■ PROVIDED ENTRIES
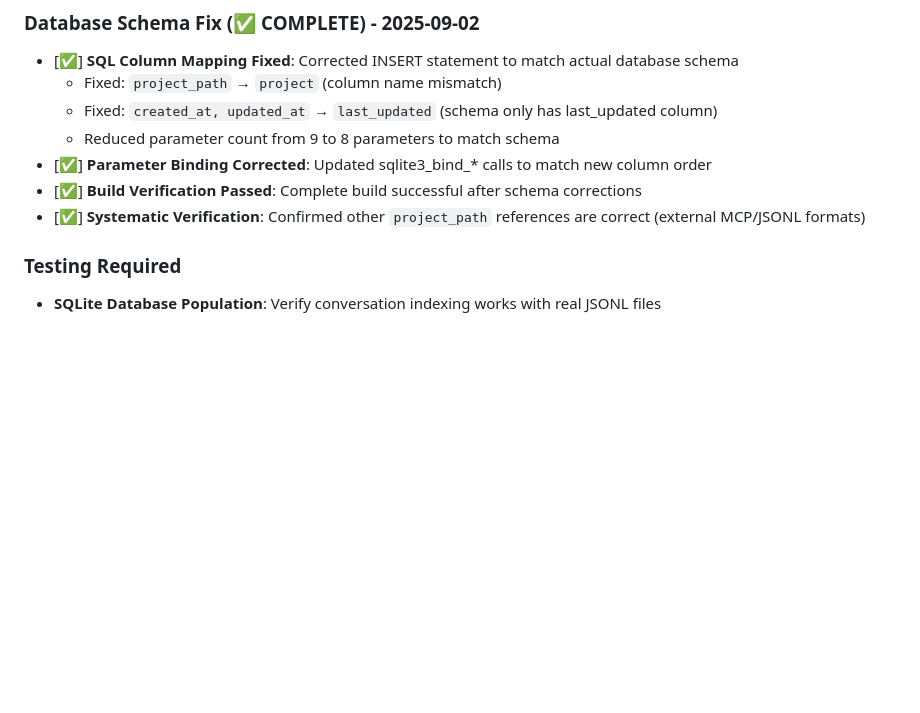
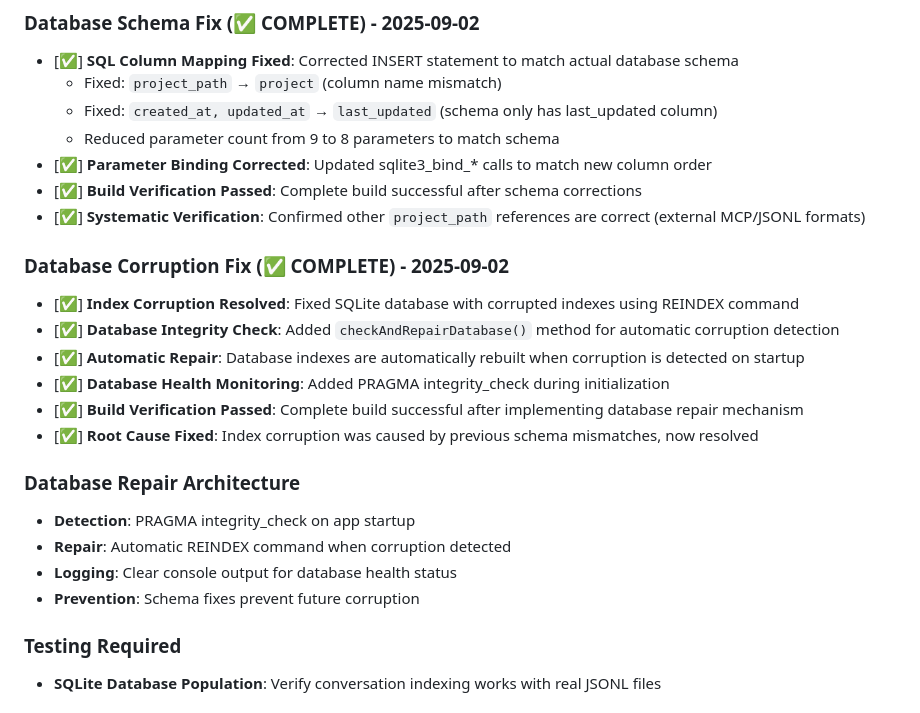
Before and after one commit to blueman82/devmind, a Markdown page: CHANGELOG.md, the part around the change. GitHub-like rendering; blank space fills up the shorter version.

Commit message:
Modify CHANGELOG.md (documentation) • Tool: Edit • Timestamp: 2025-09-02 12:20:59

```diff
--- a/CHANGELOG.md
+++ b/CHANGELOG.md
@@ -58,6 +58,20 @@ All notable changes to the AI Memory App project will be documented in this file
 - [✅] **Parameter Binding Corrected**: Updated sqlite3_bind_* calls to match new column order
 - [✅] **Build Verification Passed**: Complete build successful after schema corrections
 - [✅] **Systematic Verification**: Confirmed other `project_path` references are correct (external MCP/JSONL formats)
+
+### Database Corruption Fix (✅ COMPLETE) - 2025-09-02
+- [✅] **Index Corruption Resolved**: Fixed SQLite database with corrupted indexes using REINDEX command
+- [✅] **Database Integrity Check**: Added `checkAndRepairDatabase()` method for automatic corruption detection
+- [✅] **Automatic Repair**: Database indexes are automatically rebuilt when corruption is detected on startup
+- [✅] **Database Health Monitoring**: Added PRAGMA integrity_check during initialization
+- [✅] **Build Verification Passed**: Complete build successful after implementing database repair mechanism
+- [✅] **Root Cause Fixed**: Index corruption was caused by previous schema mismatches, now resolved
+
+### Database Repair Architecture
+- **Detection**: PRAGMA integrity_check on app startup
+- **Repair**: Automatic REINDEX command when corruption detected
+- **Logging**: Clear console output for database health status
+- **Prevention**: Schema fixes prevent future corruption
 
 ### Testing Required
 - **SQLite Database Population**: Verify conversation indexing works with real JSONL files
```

■ THE PROBLEM
Retrieve each line of the data in which the word "CHANGELOG" can be found.

■ EXPECTED ANSWER
Before and after one commit to blueman82/devmind, a Markdown page: CHANGELOG.md, the part around the change. GitHub-like rendering; blank space fills up the shorter version.
Modify CHANGELOG.md (documentation) • Tool: Edit • Timestamp: 2025-09-02 12:20:59
--- a/CHANGELOG.md
+++ b/CHANGELOG.md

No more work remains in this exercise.